Nurses at a Santa Monica hospital demanded Saturday that they receive higher-quality masks while they treat coronavirus patients, with some being placed on leave for refusing to work without the equipment.
The nurses who protested outside Providence St. John’s Health Center said its administration has not provided information about its supply of protective equipment. In particular, they say the hospital hasn’t given N95 respirators to nurses working with coronavirus patients. Those masks are more effective at protecting from COVID-19 than the loose-fitting surgical masks nurses are currently wearing.
Protesters also called on hospital administrators to allow their colleagues to resume working, arguing the decision to place at least four nurses on administrative leave was retaliatory. The workers placed on leave had refused to enter the rooms of coronavirus patients unless they were given N95 masks.
“The hospital gives me a direct order to go into a room without proper equipment, I’m going to say no,” said Jack Cline, one of the registered nurses placed on administrative leave. “I mean — if someone told you to jump off a cliff, would you do it? No. This is the same situation.”
Nurses at the hospital also held a protest earlier in the week.
Providence St. John’s Health Center said it is following guidelines from the Centers for Disease Control and Prevention, which note that N95 masks are “preferred,” while surgical masks are “acceptable.”
The hospital also said that those working in surgery and ICU settings are receiving N95 masks, adding that there is a national shortage of the equipment and that its use is recommended only during medical procedures that cause droplets to enter the air, such as when inducing coughing.
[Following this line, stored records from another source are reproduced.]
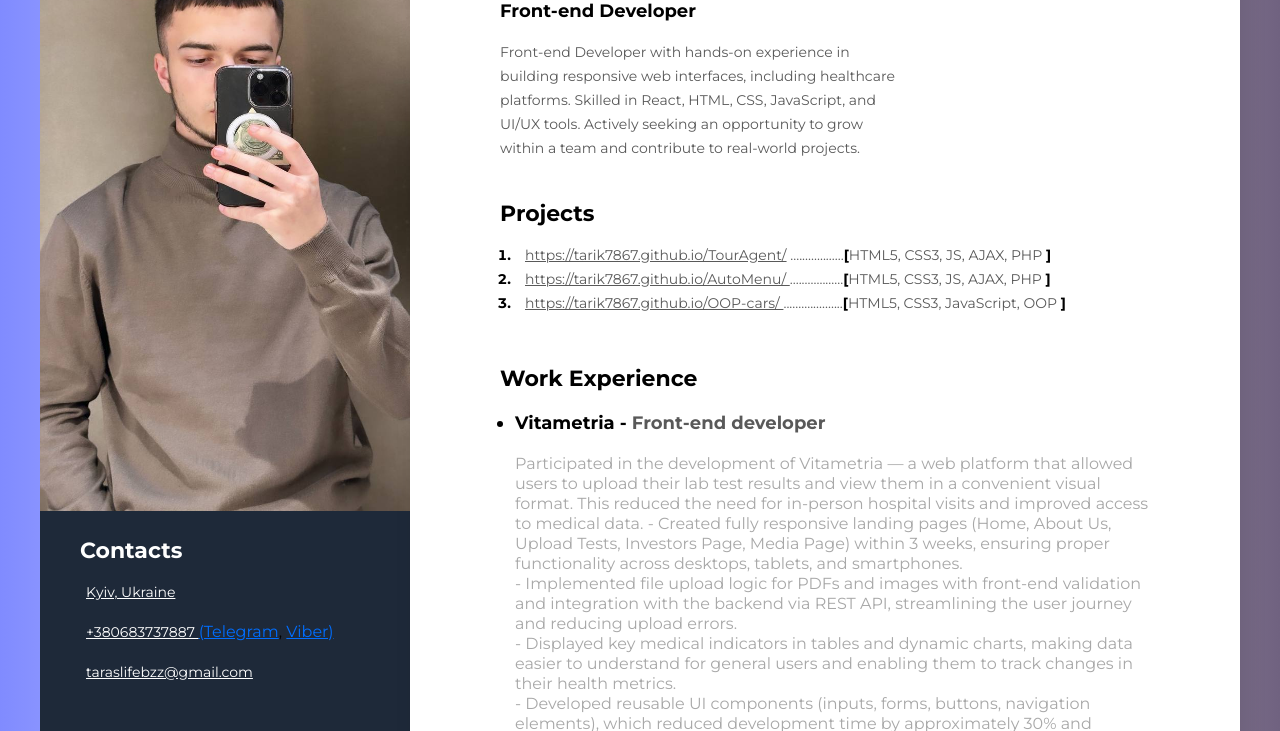
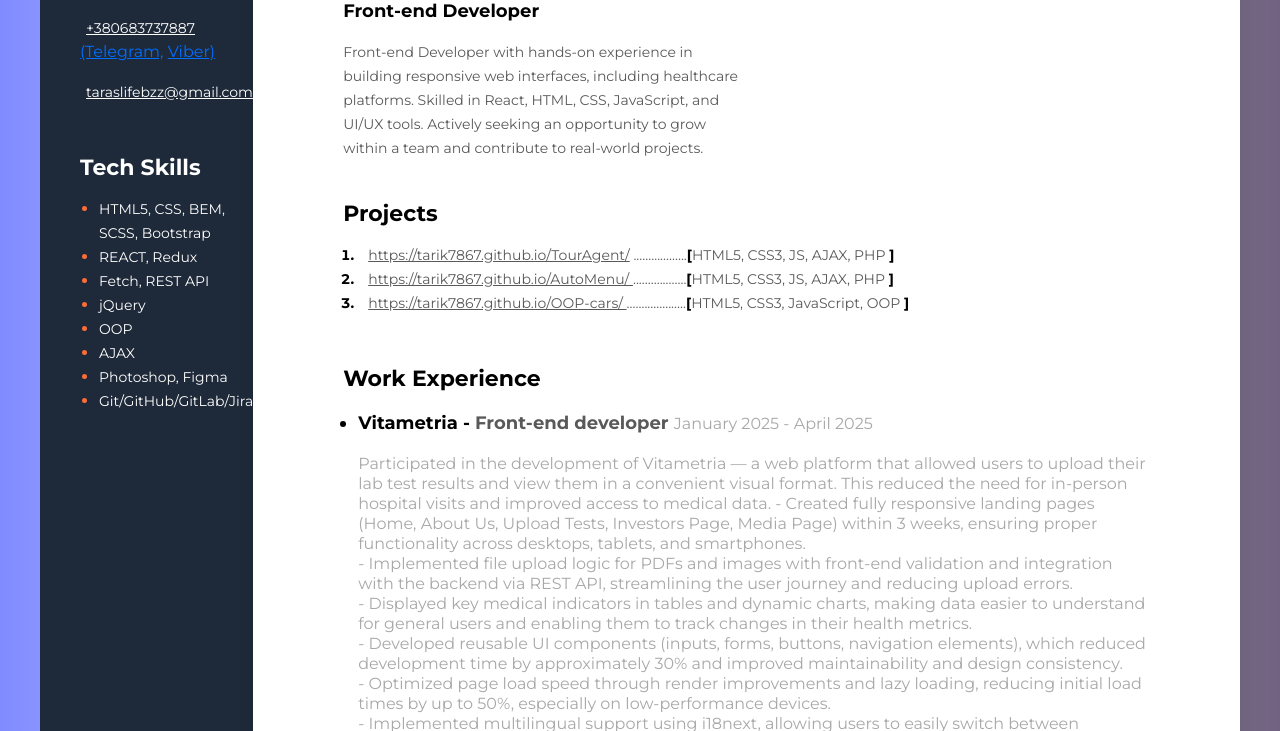
Before and after one commit to Tarik7867/me, a plain HTML site: page index.html in a window 1280 px wide. Shown: the part 137-868 px from the top of the page. Drawn offline with Linux system fonts and the light colour scheme.

Commit message:
Update index.html

```diff
--- a/index.html
+++ b/index.html
@@ -57,7 +57,8 @@
                         <div>
                             <ul class="work-list">
 
-                                <li class="lishku">Vitametria - <span id="bolddd">Front-end developer</span></li>
+                                <li class="lishku">Vitametria - <span id="bolddd">Front-end developer</span>
+                                    <span class="period">January 2025 - April 2025</span></li>
                                 <p class="period">
                                     Participated in the development of Vitametria — a web platform that allowed users to upload their lab test results and view them in a convenient visual format. This reduced the need for in-person hospital visits and improved access to medical data.
 - Created fully responsive landing pages (Home, About Us, Upload Tests, Investors Page, Media Page) within 3 weeks, ensuring proper functionality across desktops, tablets, and smartphones.<br>
@@ -68,7 +69,6 @@
 - Implemented multilingual support using i18next, allowing users to easily switch between Ukrainian and English, enhancing overall usability.<br>
 - Took part in project architecture planning and discussed key features in team meetings, aligning development with user needs and business goals.
                                 </p>
-                                <p class="period">January 2025 - April 2025</p>
 
                             </ul>
 
@@ -114,14 +114,14 @@
             <!--sidebar-->
             <aside class="sidebar">
 
-               <img src="./tarik.jpg" class="image">
+           <!--    <img src="./tarik.jpg" class="image"> -->
 
               <!--contcats-->
               <div class="contact1">
                   <h3 class="sidebar-title">Contacts</h3>
                   <div>
                     <p><span class="contact-type"></span> <a href="tel:+380683737887" class="contact-link">Kyiv, Ukraine</a>  </p>
-                      <p><span class="contact-type"></span> <a href="tel:+380683737887" class="contact-link">+380683737887 <span class="text-top"> <a id="tglink" href="">(Telegram</a>, <a id="tglink" href="">Viber)</a></span></a>  </p>
+                      <p><span class="contact-type"></span> <a href="tel:+380683737887" class="contact-link">+380683737887 <br><span class="text-top"> <a id="tglink" href="">(Telegram,</a> <a id="tglink" href="">Viber)</a></span></a>  </p>
                       <p><span class="contact-type"></span> <a href="mailto:taraslifebzz@gmail.com" class="contact-link"> taraslifebzz@gmail.com</a></p>
                   </div>
               </div>
```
“It is distressing that some members of the nurses’ union at Providence Saint John’s Health Center have decided to use a global health crisis to stage a campaign of half-truths to disparage our hospital,” the health center said in a statement. “Saint John’s cherishes its nurses and is taking precautions sanctioned by leading world, national, state and local health agencies to ensure their safety.”